From The Washington Post on 5/22/2008

Robert Asprin (1946-2008)

On May 22, 2008, Bob passed away quietly in his home in New Orleans, LA. He had been in good spirits and working on several new projects, and was set to be the Guest of Honor at a major science fiction convention that very weekend.

He is survived by his mother, his sister, his daughter and his son, and his cat, Princess, not to mention countless friends and fans and numerous legendary fictional characters.

He will be greatly missed.


WSFA History

Ten Years Ago

May 1998

Falllout continues from the cancellation of Disclave 1998.

John Pomeranz is leaving his job at Georgetown and joining the Alliance for Justice. He never did get around to modeling his new tights and cape for us

Twenty Years Ago

May 1988

Mary Morman is receiving her master’s degree summa cum laude (Which is Latin for Summer is coming, Loudly or something nice like that - )

George Shaner is receiving his master’s degree from George Mason University in Conflict Management. Joe Mayhew wants to know whether he will now seek a post of the boxing commission or plan a nice little war for the Reagan Administration?


From the Editor

Awright, I’ve had about enough. You out there cut it out. You know who you are. STOP DYING. I hate doing obituaries.

— Steve Smith, Editor, The WSFA Journal

A Worldcon in Reno? You Bet!

The intergalactic travel agents of Reno Convention Fandom, Inc. are delighted to announce a bid to host the 69th World Science Fiction Convention in 2011 (August 17-21) in the "Biggest Little City in the World," Reno, Nevada.

A 2011 Worldcon in Reno would use a combination of the Reno Convention Center, the Atlantis Resort, and the Peppermill Hotel -- one convention center, one directly connected hotel, and a second hotel a short walk (or even shorter shuttle ride) away.

Reno is situated just east of the Sierra Nevada mountains, on the edge of the Great Basin at an elevation of about 1300 meters above sea level. Its temperate climate and low humidity make Reno a delightful location for a summer Worldcon, with average high temperatures in the 80s Fahrenheit and lows in the 50s.

Just who is Reno Convention Fandom, Inc., you ask?

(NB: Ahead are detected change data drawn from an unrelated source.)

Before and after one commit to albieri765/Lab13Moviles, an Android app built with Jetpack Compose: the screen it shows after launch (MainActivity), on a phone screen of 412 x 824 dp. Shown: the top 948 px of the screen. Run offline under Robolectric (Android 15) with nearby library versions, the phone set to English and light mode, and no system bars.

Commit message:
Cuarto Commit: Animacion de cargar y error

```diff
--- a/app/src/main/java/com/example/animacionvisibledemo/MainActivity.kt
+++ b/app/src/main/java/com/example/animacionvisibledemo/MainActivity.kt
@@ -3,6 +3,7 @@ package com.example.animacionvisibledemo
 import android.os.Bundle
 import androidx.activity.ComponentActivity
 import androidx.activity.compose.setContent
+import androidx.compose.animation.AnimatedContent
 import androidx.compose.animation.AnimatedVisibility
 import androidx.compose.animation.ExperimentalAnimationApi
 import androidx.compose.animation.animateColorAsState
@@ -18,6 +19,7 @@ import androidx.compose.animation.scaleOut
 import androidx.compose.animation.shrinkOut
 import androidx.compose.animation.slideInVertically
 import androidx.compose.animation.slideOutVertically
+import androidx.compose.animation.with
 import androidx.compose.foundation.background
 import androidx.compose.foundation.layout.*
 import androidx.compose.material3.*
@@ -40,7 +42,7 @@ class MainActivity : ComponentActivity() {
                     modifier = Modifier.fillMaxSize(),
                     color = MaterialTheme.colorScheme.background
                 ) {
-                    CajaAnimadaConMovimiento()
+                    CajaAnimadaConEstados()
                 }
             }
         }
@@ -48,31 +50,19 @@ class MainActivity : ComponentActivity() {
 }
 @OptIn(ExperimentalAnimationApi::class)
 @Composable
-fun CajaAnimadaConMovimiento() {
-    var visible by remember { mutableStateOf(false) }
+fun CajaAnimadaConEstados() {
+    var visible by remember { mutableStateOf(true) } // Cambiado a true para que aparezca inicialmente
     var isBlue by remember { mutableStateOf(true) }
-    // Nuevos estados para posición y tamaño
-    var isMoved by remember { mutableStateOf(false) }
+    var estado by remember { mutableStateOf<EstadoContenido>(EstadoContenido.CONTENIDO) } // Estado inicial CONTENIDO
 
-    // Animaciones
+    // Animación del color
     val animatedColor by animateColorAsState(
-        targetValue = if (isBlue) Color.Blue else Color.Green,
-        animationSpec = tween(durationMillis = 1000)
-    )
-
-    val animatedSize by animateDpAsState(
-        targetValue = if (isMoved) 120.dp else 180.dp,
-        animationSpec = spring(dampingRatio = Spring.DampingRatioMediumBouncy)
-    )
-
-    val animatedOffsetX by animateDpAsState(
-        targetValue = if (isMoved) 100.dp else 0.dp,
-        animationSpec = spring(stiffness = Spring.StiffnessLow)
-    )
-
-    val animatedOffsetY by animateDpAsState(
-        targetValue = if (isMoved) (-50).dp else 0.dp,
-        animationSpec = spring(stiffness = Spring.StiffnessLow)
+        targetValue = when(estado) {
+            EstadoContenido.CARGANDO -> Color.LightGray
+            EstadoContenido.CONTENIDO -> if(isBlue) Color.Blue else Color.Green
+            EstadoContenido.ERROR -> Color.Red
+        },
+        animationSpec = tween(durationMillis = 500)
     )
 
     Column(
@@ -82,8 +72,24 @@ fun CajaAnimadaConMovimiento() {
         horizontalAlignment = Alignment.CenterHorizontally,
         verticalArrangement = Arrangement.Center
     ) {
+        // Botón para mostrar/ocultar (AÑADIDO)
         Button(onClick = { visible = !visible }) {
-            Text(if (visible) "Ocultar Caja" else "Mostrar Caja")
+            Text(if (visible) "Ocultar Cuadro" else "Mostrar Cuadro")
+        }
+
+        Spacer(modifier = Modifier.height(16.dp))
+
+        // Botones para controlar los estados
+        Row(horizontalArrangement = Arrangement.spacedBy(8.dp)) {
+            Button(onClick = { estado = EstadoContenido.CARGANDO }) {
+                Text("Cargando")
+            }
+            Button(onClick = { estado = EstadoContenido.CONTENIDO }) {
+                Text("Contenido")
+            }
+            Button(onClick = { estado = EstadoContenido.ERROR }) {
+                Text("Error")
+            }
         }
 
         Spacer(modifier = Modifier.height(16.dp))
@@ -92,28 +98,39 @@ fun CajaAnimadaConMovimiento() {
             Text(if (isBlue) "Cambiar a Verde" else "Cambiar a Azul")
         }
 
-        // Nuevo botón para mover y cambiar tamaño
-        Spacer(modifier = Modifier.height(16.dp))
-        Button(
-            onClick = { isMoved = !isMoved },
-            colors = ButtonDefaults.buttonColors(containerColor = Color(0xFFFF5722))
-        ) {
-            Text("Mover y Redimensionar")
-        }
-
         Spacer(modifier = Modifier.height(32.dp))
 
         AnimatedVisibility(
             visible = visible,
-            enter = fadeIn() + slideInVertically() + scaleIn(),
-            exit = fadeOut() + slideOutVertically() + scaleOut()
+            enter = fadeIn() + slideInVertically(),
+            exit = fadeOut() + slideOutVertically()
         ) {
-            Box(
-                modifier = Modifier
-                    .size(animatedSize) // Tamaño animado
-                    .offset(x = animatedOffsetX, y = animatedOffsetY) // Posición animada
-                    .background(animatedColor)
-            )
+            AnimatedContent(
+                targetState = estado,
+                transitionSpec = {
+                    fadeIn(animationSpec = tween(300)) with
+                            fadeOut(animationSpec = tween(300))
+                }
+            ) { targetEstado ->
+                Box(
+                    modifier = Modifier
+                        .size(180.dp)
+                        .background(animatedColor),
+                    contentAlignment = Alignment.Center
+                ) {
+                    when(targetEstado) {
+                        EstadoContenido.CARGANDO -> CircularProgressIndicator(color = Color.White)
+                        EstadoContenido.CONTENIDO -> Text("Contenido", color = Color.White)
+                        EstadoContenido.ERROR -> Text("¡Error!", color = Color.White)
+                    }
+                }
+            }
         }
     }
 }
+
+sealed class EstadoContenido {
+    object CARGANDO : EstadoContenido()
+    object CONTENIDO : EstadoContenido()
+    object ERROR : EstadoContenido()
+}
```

We are a group of fans with a desire to host fandom's annual family reunion: a desire that requires just the right facilities. RCFI, an Oregon-based non-profit corporation, considered several cities before hitting the jackpot with Reno. Our group includes experienced convention runners from nine states and two countries.

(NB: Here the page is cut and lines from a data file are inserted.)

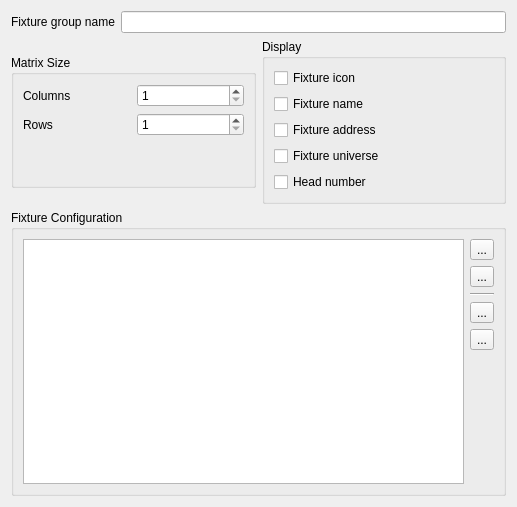
This is trunk/ui/src/fixturegroupeditor.ui in Bondzio/qlc as Qt 5 draws it before an edit. The edited form follows.
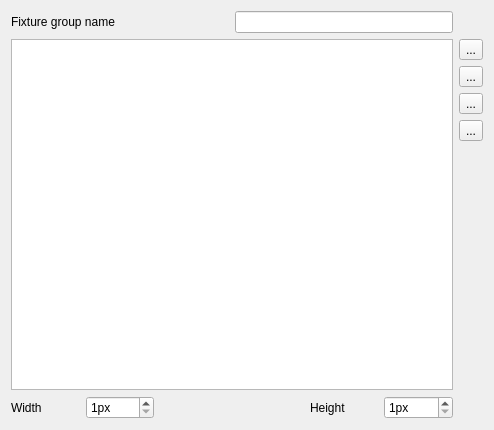
This is the edited form. Icons and pictures are not drawn.

Commit message: Removed display style options from FixtureGroup and simplified FixtureGroupEditor

```diff
--- a/trunk/ui/src/fixturegroupeditor.ui
+++ b/trunk/ui/src/fixturegroupeditor.ui
@@ -6,24 +6,22 @@
    <rect>
     <x>0</x>
     <y>0</y>
-    <width>517</width>
-    <height>507</height>
+    <width>494</width>
+    <height>430</height>
    </rect>
   </property>
   <property name="windowTitle">
    <string>Fixture Group</string>
   </property>
-  <layout class="QVBoxLayout" name="verticalLayout_2">
-   <item>
-    <layout class="QHBoxLayout" name="horizontalLayout">
-     <item>
+  <layout class="QGridLayout" name="gridLayout">
+   <item row="0" column="0" colspan="3">
       <widget class="QLabel" name="label_3">
        <property name="text">
         <string>Fixture group name</string>
        </property>
       </widget>
      </item>
-     <item>
+   <item row="0" column="3" colspan="3">
       <widget class="QLineEdit" name="m_nameEdit">
        <property name="sizePolicy">
         <sizepolicy hsizetype="MinimumExpanding" vsizetype="Fixed">
@@ -33,125 +31,7 @@
        </property>
       </widget>
      </item>
-    </layout>
-   </item>
-   <item>
-    <layout class="QHBoxLayout" name="horizontalLayout_2">
-     <item>
-      <widget class="QGroupBox" name="m_sizeMatrix">
-       <property name="sizePolicy">
-        <sizepolicy hsizetype="Preferred" vsizetype="Maximum">
-         <horstretch>0</horstretch>
-         <verstretch>0</verstretch>
-        </sizepolicy>
-       </property>
-       <property name="title">
-        <string>Matrix Size</string>
-       </property>
-       <layout class="QGridLayout" name="gridLayout">
-        <item row="0" column="1">
-         <widget class="QSpinBox" name="m_xSpin">
-          <property name="minimum">
-           <number>1</number>
-          </property>
-         </widget>
-        </item>
-        <item row="1" column="1">
-         <widget class="QSpinBox" name="m_ySpin">
-          <property name="minimum">
-           <number>1</number>
-          </property>
-         </widget>
-        </item>
-        <item row="0" column="0">
-         <widget class="QLabel" name="label">
-          <property name="text">
-           <string>Columns</string>
-          </property>
-         </widget>
-        </item>
-        <item row="1" column="0">
-         <widget class="QLabel" name="label_2">
-          <property name="text">
-           <string>Rows</string>
-          </property>
-         </widget>
-        </item>
-        <item row="2" column="0" colspan="2">
-         <spacer name="verticalSpacer_2">
-          <property name="orientation">
-           <enum>Qt::Vertical</enum>
-          </property>
-          <property name="sizeHint" stdset="0">
-           <size>
-            <width>20</width>
-            <height>40</height>
-           </size>
-          </property>
-         </spacer>
-        </item>
-       </layout>
-      </widget>
-     </item>
-     <item>
-      <widget class="QGroupBox" name="groupBox">
-       <property name="sizePolicy">
-        <sizepolicy hsizetype="Preferred" vsizetype="Maximum">
-         <horstretch>0</horstretch>
-         <verstretch>0</verstretch>
-        </sizepolicy>
-       </property>
-       <property name="title">
-        <string>Display</string>
-       </property>
-       <layout class="QVBoxLayout" name="verticalLayout">
-        <item>
-         <widget class="QCheckBox" name="m_displayIconCheck">
-          <property name="text">
-           <string>Fixture icon</string>
-          </property>
-         </widget>
-        </item>
-        <item>
-         <widget class="QCheckBox" name="m_displayNameCheck">
-          <property name="text">
-           <string>Fixture name</string>
-          </property>
-         </widget>
-        </item>
-        <item>
-         <widget class="QCheckBox" name="m_displayAddressCheck">
-          <property name="text">
-           <string>Fixture address</string>
-          </property>
-         </widget>
-        </item>
-        <item>
-         <widget class="QCheckBox" name="m_displayUniverseCheck">
-          <property name="text">
-           <string>Fixture universe</string>
-          </property>
-         </widget>
-        </item>
-        <item>
-         <widget class="QCheckBox" name="m_displayHeadCheck">
-          <property name="text">
-           <string>Head number</string>
-          </property>
-         </widget>
-        </item>
-       </layout>
-      </widget>
-     </item>
-    </layout>
-   </item>
-   <item>
-    <widget class="QGroupBox" name="groupBox_2">
-     <property name="title">
-      <string>Fixture Configuration</string>
-     </property>
-     <layout class="QGridLayout" name="gridLayout_2">
-      <item row="0" column="0" rowspan="6">
+   <item row="1" column="0" rowspan="5" colspan="6">
        <widget class="QTableWidget" name="m_table">
         <property name="sizePolicy">
          <sizepolicy hsizetype="Expanding" vsizetype="Expanding">
@@ -170,7 +50,7 @@
         </property>
        </widget>
       </item>
-      <item row="0" column="1">
+   <item row="1" column="6">
        <widget class="QToolButton" name="m_addButton">
         <property name="toolTip">
          <string>Set the fixture to current cell</string>
@@ -184,13 +64,13 @@
         </property>
         <property name="iconSize">
          <size>
-          <width>26</width>
-          <height>26</height>
+       <width>32</width>
+       <height>32</height>
          </size>
         </property>
        </widget>
       </item>
-      <item row="1" column="1">
+   <item row="2" column="6">
        <widget class="QToolButton" name="m_removeButton">
         <property name="toolTip">
          <string>Remove selected fixture from current cell</string>
@@ -204,20 +84,13 @@
         </property>
         <property name="iconSize">
          <size>
-          <width>26</width>
-          <height>26</height>
+       <width>32</width>
+       <height>32</height>
          </size>
         </property>
        </widget>
       </item>
-      <item row="2" column="1">
-       <widget class="Line" name="line">
-        <property name="orientation">
-         <enum>Qt::Horizontal</enum>
-        </property>
-       </widget>
-      </item>
-      <item row="3" column="1">
+   <item row="3" column="6">
        <widget class="QToolButton" name="m_downButton">
         <property name="toolTip">
          <string>Add fixtures to current column, starting from selected cell</string>
@@ -231,13 +104,13 @@
         </property>
         <property name="iconSize">
          <size>
-          <width>26</width>
-          <height>26</height>
+       <width>32</width>
+       <height>32</height>
          </size>
         </property>
        </widget>
       </item>
-      <item row="4" column="1">
+   <item row="4" column="6">
        <widget class="QToolButton" name="m_rightButton">
         <property name="toolTip">
          <string>Add fixtures to current row, starting from selected cell</string>
@@ -251,26 +124,70 @@
         </property>
         <property name="iconSize">
          <size>
-          <width>26</width>
-          <height>26</height>
+       <width>32</width>
+       <height>32</height>
          </size>
         </property>
        </widget>
       </item>
-      <item row="5" column="1">
+   <item row="5" column="6" rowspan="2">
        <spacer name="verticalSpacer">
         <property name="orientation">
          <enum>Qt::Vertical</enum>
         </property>
         <property name="sizeHint" stdset="0">
          <size>
-          <width>20</width>
-          <height>43</height>
+       <width>17</width>
+       <height>192</height>
          </size>
         </property>
        </spacer>
       </item>
-     </layout>
+   <item row="6" column="0">
+    <widget class="QLabel" name="label">
+     <property name="text">
+      <string>Width</string>
+     </property>
+    </widget>
+   </item>
+   <item row="6" column="1">
+    <widget class="QSpinBox" name="m_xSpin">
+     <property name="suffix">
+      <string>px</string>
+     </property>
+     <property name="minimum">
+      <number>1</number>
+     </property>
+    </widget>
+   </item>
+   <item row="6" column="2" colspan="2">
+    <spacer name="horizontalSpacer">
+     <property name="orientation">
+      <enum>Qt::Horizontal</enum>
+     </property>
+     <property name="sizeHint" stdset="0">
+      <size>
+       <width>137</width>
+       <height>20</height>
+      </size>
+     </property>
+    </spacer>
+   </item>
+   <item row="6" column="4">
+    <widget class="QLabel" name="label_2">
+     <property name="text">
+      <string>Height</string>
+     </property>
+    </widget>
+   </item>
+   <item row="6" column="5">
+    <widget class="QSpinBox" name="m_ySpin">
+     <property name="suffix">
+      <string>px</string>
+     </property>
+     <property name="minimum">
+      <number>1</number>
+     </property>
     </widget>
    </item>
   </layout>
```
Lines whose indentation alone changed are shown as unchanged. The commit also changes 6 other files.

Our goal is to work with our fannish friends and colleagues around the U.S. and the world to build a 2011 Worldcon that would be inclusive, exciting, fun, and with a healthy dose of "gosh!wow!"

The Reno in 2011 bid opens this weekend from Atlantic to Pacific: at Balticon in Maryland, at Marcon in Ohio, at Wiscon in Wisconsin, at ConQuesT in Missouri, and at Baycon in California. Come chat with us -- see what we and Reno have to offer.

You will find us online at http://www.rcfi.org, or you can write us at info@rcfi.org. We'd be pleased to add you to our list of presupporters and friends. Online options are available to join our happy band.

Oh, and don't worry about getting to Reno. Come by planes, trains, and automobiles -- the Donner Pass is safe, now.

Science Fiction and Fantasy Writing

I’m emailing you to let you know about a workshop the Writer’s Center is hosting. Brenda Clough will be teaching a Science Fiction and Fantasy Writing Workshop. 

Have you ever wanted to write science fiction or fantasy? The Writer’s Center is offering a workshop for the aspiring Sci-Fi/Fantasy Novelist. This workshop will help you through emphasis on plot and character-oriented fiction and on what makes a story suited to be science fiction or fantasy. We will work on revising and rewriting our stories to hone them into their best form. This workshop is open to both teenagers and adults. Bring 10 copies of your manuscript to the first session.

“Writing Science Fiction and Fantasy” meets on Tuesdays at 7:30 PM until 10:00 PM from June 17 until August 5. The Writer’s Center is located at 4508 Walsh St. Bethesda, MD 20815.

Thank you,

Janel Carpenter
postmaster at writer dot org
(301) 654-8664

The WSFA Journal is the official publication of the Washington Science Fiction Association.
Copyright © 2008 WSFA, Inc.
All rights reserved
ISSN 0894-5411